"Delightful bite-size essays that exude affection while debunking the ridiculous with wonderful succinctness... This is not a book to be read in a single sitting. It is one to be savoured" (Martin Fletcher The Times)
"Bill Bryson's answer to Alistair Cooke's Letter From America...not only hilarious but also insightful and informative" (Jeremy Atiyah Independent on Sunday)
"Bryson is great when explaining the idiosyncracies of America to middle England and making it funny... He is both serious and contemtuously funny" (Guardian)
Bill Bryson has the rare knack of being out of his depth wherever he goes - even (perhaps especially) in the land of his birth.
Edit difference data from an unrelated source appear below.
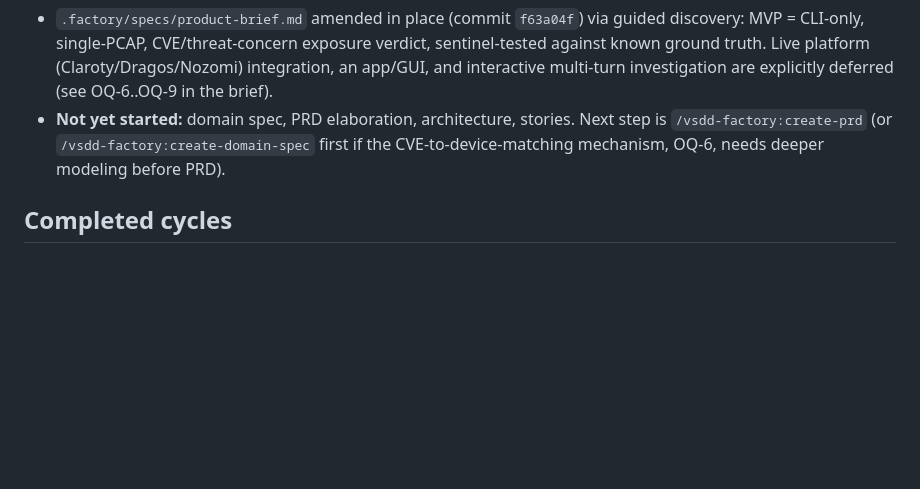
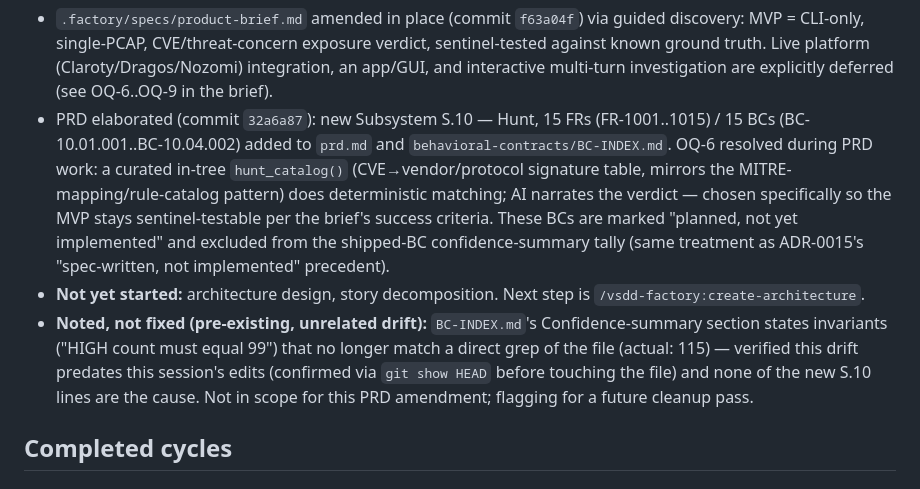
Before and after one commit to adamson34/otsniff, a Markdown page: STATE.md, the part around the change. Drawn GitHub-style; blank space fills up the shorter version.

Commit message:
factory(phase-1): otsniff-hunt PRD elaborated — Subsystem S.10, 15 FRs/BCs
Claude-Session: https://claude.ai/code/session_0164xRxVqrAiSzvs82BcX3pe

```diff
--- a/STATE.md
+++ b/STATE.md
@@ -42,10 +42,23 @@ internally." S-13.01 (above) was the enabling prerequisite (the shared
   (Claroty/Dragos/Nozomi) integration, an app/GUI, and interactive
   multi-turn investigation are explicitly deferred (see OQ-6..OQ-9 in the
   brief).
-- **Not yet started:** domain spec, PRD elaboration, architecture, stories.
-  Next step is `/vsdd-factory:create-prd` (or `/vsdd-factory:create-domain-spec`
-  first if the CVE-to-device-matching mechanism, OQ-6, needs deeper modeling
-  before PRD).
+- PRD elaborated (commit `32a6a87`): new Subsystem S.10 — Hunt, 15 FRs
+  (FR-1001..1015) / 15 BCs (BC-10.01.001..BC-10.04.002) added to `prd.md` and
+  `behavioral-contracts/BC-INDEX.md`. OQ-6 resolved during PRD work: a curated
+  in-tree `hunt_catalog()` (CVE→vendor/protocol signature table, mirrors the
+  MITRE-mapping/rule-catalog pattern) does deterministic matching; AI narrates
+  the verdict — chosen specifically so the MVP stays sentinel-testable per the
+  brief's success criteria. These BCs are marked "planned, not yet
+  implemented" and excluded from the shipped-BC confidence-summary tally
+  (same treatment as ADR-0015's "spec-written, not implemented" precedent).
+- **Not yet started:** architecture design, story decomposition. Next step is
+  `/vsdd-factory:create-architecture`.
+- **Noted, not fixed (pre-existing, unrelated drift):** `BC-INDEX.md`'s
+  Confidence-summary section states invariants ("HIGH count must equal 99")
+  that no longer match a direct grep of the file (actual: 115) — verified
+  this drift predates this session's edits (confirmed via `git show HEAD`
+  before touching the file) and none of the new S.10 lines are the cause.
+  Not in scope for this PRD amendment; flagging for a future cleanup pass.
 
 ## Completed cycles
 
```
This became all too apparent when, after nearly two decades in England, the world's best-loved travel writer upped sticks with Mrs Bryson, little Jimmy et al. and returned to live in the country he had left as a youth.
Of course there were things Bryson missed about Blighty but any sense of loss was countered by the joy of rediscovering some of the forgotten treasures of his childhood: the glories of a New England autumn; the pleasingly comical sight of oneself in shorts; and motel rooms where you can generally count on being awakened in the night by a piercing shriek and the sound of a female voice pleading, 'Put the gun down, Vinnie, I'll do anything you say.'
Whether discussing the dazzling efficiency of the garbage disposal unit, the exoticism of having you groceries bagged for you, the jaw-slackening direness of American TV or the smug pleasure of being able to eat your beef without having to wonder if when you rise from the table you will walk sideways into the wall, Bill Bryson brings his inimitable brand of bemused wit to bear on that strangest of phenomena - the American way of life.